The Sunken Garden and Barn Garden are some of the most biodiverse areas of the garden. These are planted in the informal style loved by Christopher Lloyd and his mother, and in mid-September they were both filled with colour and interest. Salvia, Rudbeckia, Japanese anemones, hydrangeas and asters stood head-high. When this display dies down at the end of the season, various winter foliage plants will come to the fore until snowdrops, crocuses, daffodils and alliums take over.

Hydrangea, Aster, Rudbeckia and Salvia on display

Late summer colour in the Barn Garden

Althaea cannabina in the Sunken Garden

In the Wall Garden, there was an impressive pot display comprised mostly of conifers, a design that has been put together by one of the current students in the garden. Cestrum parqui gave a colourful backdrop for this and was a magnet for insects. A tall, flowering Aralia spinosa added to the exotic feel within this small space.

Conifer display

Cestrum parqui

Aralia spinosa

On the Topiary Lawn, Fergus explained to us that what had once been kept as a formal lawn became a meadow awash with orchids once the mowing regime was relaxed. At another time of year, we would have seen a carpet of orchids, apparently a sight to behold!

On to the Exotic Garden, and we were treated to some of the most recent experimental design in the garden. This garden had started out as a collection of canna, dahlia and banana plants, with other plants added in over the years. Tetrapanax, Aloe, Catalpa, and Arundo donax were added next and then most recently conifers have been included too. This year, planting has been done right up to the path, so that visitors get up close and personal to the plants and have to push through them in places. There are splashes of colour, but it is mostly greens and greys. A huge variety of plants has been planted in combination, including Eucalyptus, Ginkgo biloba, Cotoneaster, cedars, begonias, ferns, bananas and palms.

The Exotic Garden

Our final stop with Fergus was the Long Border, one of the best-known sights at Great Dixter.

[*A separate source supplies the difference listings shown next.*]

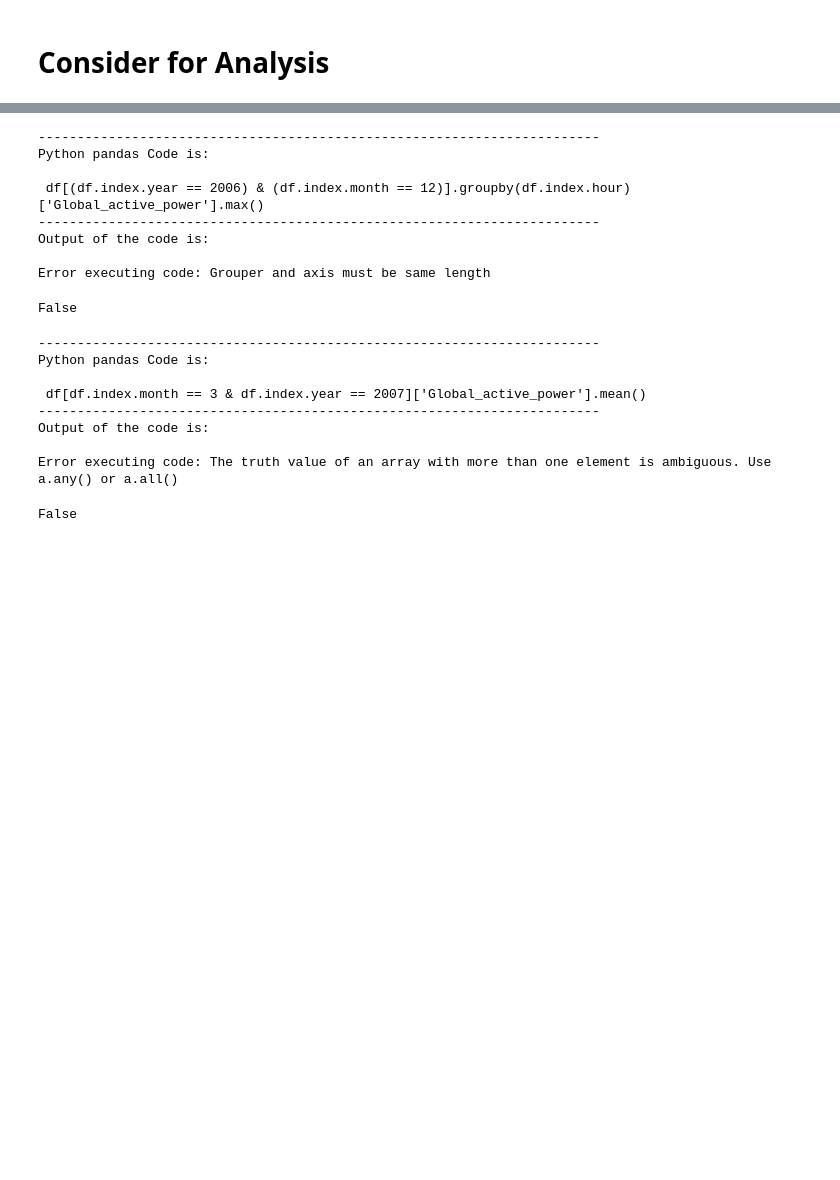
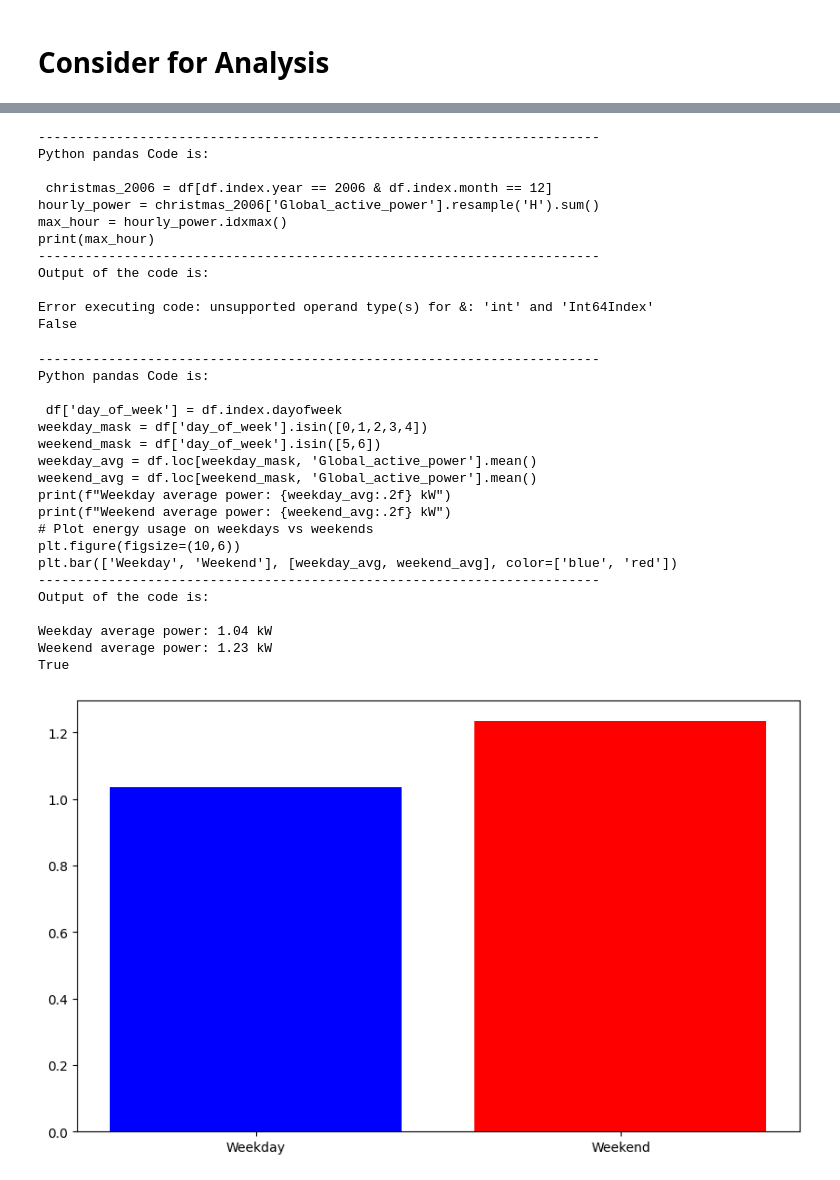
Before and after one commit to Jignesh2003/LLM-CodeGeneration-Energy-Consumption-Chatbot, a Jupyter notebook: gemma2_9b_it.ipynb, the cells around one changed output, grey strips where cells are left out. Drawn from its saved outputs; the diff is of its cells as text; code cells hidden in the pictures; blank space fills up the shorter version.

```diff
--- a/gemma2_9b_it.ipynb
+++ b/gemma2_9b_it.ipynb
@@ -157,6 +213,7 @@ datetime
 [2049280 rows x 7 columns]
 # %%
 print(df.columns.tolist())
+gemma_results={}
 # %% [output]
 ['Global_active_power', 'Global_reactive_power', 'Voltage', 'Global_intensity', 'Sub_metering_1', 'Sub_metering_2', 'Sub_metering_3']
 # %% [markdown]
@@ -164,7 +221,12 @@ print(df.columns.tolist())
 # %%
 #gemma2-9b-it Model Testing
 # %%
-execute_query("What was the average active power consumption in March 2007?","gemma2-9b-it",df)
+value= execute_query("What was the average active power consumption in March 2007?","gemma2-9b-it",df)
+if(value):
+    gemma_results["What was the average active power consumption in March 2007?"]=1
+else:
+    gemma_results["What was the average active power consumption in March 2007?"]=0
+print(value)
 # %% [output]
 ------------------------------------------------------------------------
 Python pandas Code is:
@@ -175,26 +240,50 @@ Output of the code is:
 # %%
-execute_query("What hour of the day had the highest power usage on Christmas 2006?","gemma2-9b-it",df)
+value= execute_query("What hour of the day had the highest power usage on Christmas 2006?","gemma2-9b-it",df)
+if(value):
+    gemma_results["What hour of the day had the highest power usage on Christmas 2006?"]=1
+else:
+    gemma_results["What hour of the day had the highest power usage on Christmas 2006?"]=0
+print(value)
 # %% [output]
 ------------------------------------------------------------------------
 Python pandas Code is:
 
- df[(df.index.year == 2006) & (df.index.month == 12)].groupby(df.index.hour)['Global_active_power'].max()
+ christmas_2006 = df[df.index.year == 2006 & df.index.month == 12]
+hourly_power = christmas_2006['Global_active_power'].resample('H').sum()
+max_hour = hourly_power.idxmax()
+print(max_hour)
 ------------------------------------------------------------------------
 Output of the code is:
 
-Error executing code: Grouper and axis must be same length
+Error executing code: unsupported operand type(s) for &: 'int' and 'Int64Index'
+False
-False
-# %%
-execute_query("What was the average active power consumption in March 2007?","gemma2-9b-it",df)
-# %% [output]
-------------------------------------------------------------------------
-Python pandas Code is:
-
- df[df.index.month == 3 & df.index.year == 2007]['Global_active_power'].mean()
-------------------------------------------------------------------------
-Output of the code is:
-
-Error executing code: The truth value of an array with more than one element is ambiguous. Use a.any() or a.all()
-False
+# %%
+value = execute_query("Compare energy usage (Global_active_power) on weekdays vs weekends.","gemma2-9b-it",df)
+if(value):
+    gemma_results["Compare energy usage (Global_active_power) on weekdays vs weekends"]=1
+else:
+    gemma_results["Compare energy usage (Global_active_power) on weekdays vs weekends"]=0
+print(value)
+# %% [output]
+------------------------------------------------------------------------
+Python pandas Code is:
+
+ df['day_of_week'] = df.index.dayofweek
+weekday_mask = df['day_of_week'].isin([0,1,2,3,4])
+weekend_mask = df['day_of_week'].isin([5,6])
+weekday_avg = df.loc[weekday_mask, 'Global_active_power'].mean()
+weekend_avg = df.loc[weekend_mask, 'Global_active_power'].mean()
+print(f"Weekday average power: {weekday_avg:.2f} kW")
+print(f"Weekend average power: {weekend_avg:.2f} kW")
+# Plot energy usage on weekdays vs weekends
+plt.figure(figsize=(10,6))
+plt.bar(['Weekday', 'Weekend'], [weekday_avg, weekend_avg], color=['blue', 'red'])
+------------------------------------------------------------------------
+Output of the code is:
+
+Weekday average power: 1.04 kW
+Weekend average power: 1.23 kW
+True
+[figure, added]
 # %%
 execute_query("Find days where total energy consumption exceeded 5 kWh.","gemma2-9b-it",df)
```
Also changed, not shown: parts of 21 cells of this notebook, 6 other files.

This is densely planted with a mix of shrubs, herbaceous perennials, annuals and bulbs. As such, it has a very long season and will be full of colour until October. Pockets of temporary planting along the border allow Fergus and his team to add new interest each season. Dahlia, asters, cannas, and geraniums were just some of the plants bringing colour at this time of year.

Vibrant colour in the long border

Following our tour with Fergus, we were free to explore all the other parts of the garden at our leisure, and there’s a lot of it! The meadows, orchard, Topiary and Peacock garden, the nursery and even the compost heaps are all on display with much to see. A picnic lunch gave us the chance to chat with other members, before we all headed back to explore further.

All in all, a fabulous day out to round off the summer, with thanks to Fergus for such an informative guided tour.

Fergus and the group

Border display in the Peacock Garden

Some of the compost heaps

Text: Sharon Horder

Images: Lesley Jones and Sharon Horder